• Supplied material:
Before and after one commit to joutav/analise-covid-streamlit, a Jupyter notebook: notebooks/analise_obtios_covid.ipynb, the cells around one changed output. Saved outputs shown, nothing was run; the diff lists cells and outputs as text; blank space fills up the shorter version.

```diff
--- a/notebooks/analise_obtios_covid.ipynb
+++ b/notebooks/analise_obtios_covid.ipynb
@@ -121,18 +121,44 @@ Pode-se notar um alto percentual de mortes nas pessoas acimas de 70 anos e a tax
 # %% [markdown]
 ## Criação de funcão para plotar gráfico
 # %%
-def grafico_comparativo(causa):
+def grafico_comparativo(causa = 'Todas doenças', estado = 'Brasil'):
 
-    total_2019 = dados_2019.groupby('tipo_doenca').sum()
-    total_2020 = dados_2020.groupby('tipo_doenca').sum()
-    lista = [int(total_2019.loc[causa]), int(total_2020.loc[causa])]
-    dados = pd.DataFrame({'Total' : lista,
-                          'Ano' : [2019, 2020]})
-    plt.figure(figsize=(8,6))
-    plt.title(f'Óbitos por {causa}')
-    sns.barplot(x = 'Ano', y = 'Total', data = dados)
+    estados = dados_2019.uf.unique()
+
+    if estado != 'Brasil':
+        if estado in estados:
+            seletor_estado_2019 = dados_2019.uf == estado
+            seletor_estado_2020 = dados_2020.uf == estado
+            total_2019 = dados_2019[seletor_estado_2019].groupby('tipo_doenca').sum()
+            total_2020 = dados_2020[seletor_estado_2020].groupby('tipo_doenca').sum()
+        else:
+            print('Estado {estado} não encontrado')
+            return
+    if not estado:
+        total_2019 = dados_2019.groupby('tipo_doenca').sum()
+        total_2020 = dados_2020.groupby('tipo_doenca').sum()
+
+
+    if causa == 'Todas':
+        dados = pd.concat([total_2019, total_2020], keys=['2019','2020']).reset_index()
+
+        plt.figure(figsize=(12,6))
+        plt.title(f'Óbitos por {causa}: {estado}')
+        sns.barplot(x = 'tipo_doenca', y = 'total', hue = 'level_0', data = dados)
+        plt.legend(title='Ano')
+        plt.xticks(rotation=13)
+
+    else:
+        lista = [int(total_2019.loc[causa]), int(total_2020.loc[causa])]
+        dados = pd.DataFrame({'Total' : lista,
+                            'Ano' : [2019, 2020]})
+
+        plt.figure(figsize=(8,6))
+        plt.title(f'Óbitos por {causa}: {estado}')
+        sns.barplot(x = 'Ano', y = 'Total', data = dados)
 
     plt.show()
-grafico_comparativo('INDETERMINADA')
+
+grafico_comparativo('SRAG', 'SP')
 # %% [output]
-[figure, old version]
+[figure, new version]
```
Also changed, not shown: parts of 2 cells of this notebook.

• Problem to solve:
Repeat all of the records exactly.

• Task result:
Before and after one commit to joutav/analise-covid-streamlit, a Jupyter notebook: notebooks/analise_obtios_covid.ipynb, the cells around one changed output. Saved outputs shown, nothing was run; the diff lists cells and outputs as text; blank space fills up the shorter version.

```diff
--- a/notebooks/analise_obtios_covid.ipynb
+++ b/notebooks/analise_obtios_covid.ipynb
@@ -121,18 +121,44 @@ Pode-se notar um alto percentual de mortes nas pessoas acimas de 70 anos e a tax
 # %% [markdown]
 ## Criação de funcão para plotar gráfico
 # %%
-def grafico_comparativo(causa):
+def grafico_comparativo(causa = 'Todas doenças', estado = 'Brasil'):
 
-    total_2019 = dados_2019.groupby('tipo_doenca').sum()
-    total_2020 = dados_2020.groupby('tipo_doenca').sum()
-    lista = [int(total_2019.loc[causa]), int(total_2020.loc[causa])]
-    dados = pd.DataFrame({'Total' : lista,
-                          'Ano' : [2019, 2020]})
-    plt.figure(figsize=(8,6))
-    plt.title(f'Óbitos por {causa}')
-    sns.barplot(x = 'Ano', y = 'Total', data = dados)
+    estados = dados_2019.uf.unique()
+
+    if estado != 'Brasil':
+        if estado in estados:
+            seletor_estado_2019 = dados_2019.uf == estado
+            seletor_estado_2020 = dados_2020.uf == estado
+            total_2019 = dados_2019[seletor_estado_2019].groupby('tipo_doenca').sum()
+            total_2020 = dados_2020[seletor_estado_2020].groupby('tipo_doenca').sum()
+        else:
+            print('Estado {estado} não encontrado')
+            return
+    if not estado:
+        total_2019 = dados_2019.groupby('tipo_doenca').sum()
+        total_2020 = dados_2020.groupby('tipo_doenca').sum()
+
+
+    if causa == 'Todas':
+        dados = pd.concat([total_2019, total_2020], keys=['2019','2020']).reset_index()
+
+        plt.figure(figsize=(12,6))
+        plt.title(f'Óbitos por {causa}: {estado}')
+        sns.barplot(x = 'tipo_doenca', y = 'total', hue = 'level_0', data = dados)
+        plt.legend(title='Ano')
+        plt.xticks(rotation=13)
+
+    else:
+        lista = [int(total_2019.loc[causa]), int(total_2020.loc[causa])]
+        dados = pd.DataFrame({'Total' : lista,
+                            'Ano' : [2019, 2020]})
+
+        plt.figure(figsize=(8,6))
+        plt.title(f'Óbitos por {causa}: {estado}')
+        sns.barplot(x = 'Ano', y = 'Total', data = dados)
 
     plt.show()
-grafico_comparativo('INDETERMINADA')
+
+grafico_comparativo('SRAG', 'SP')
 # %% [output]
-[figure, old version]
+[figure, new version]
```
Also changed, not shown: parts of 2 cells of this notebook.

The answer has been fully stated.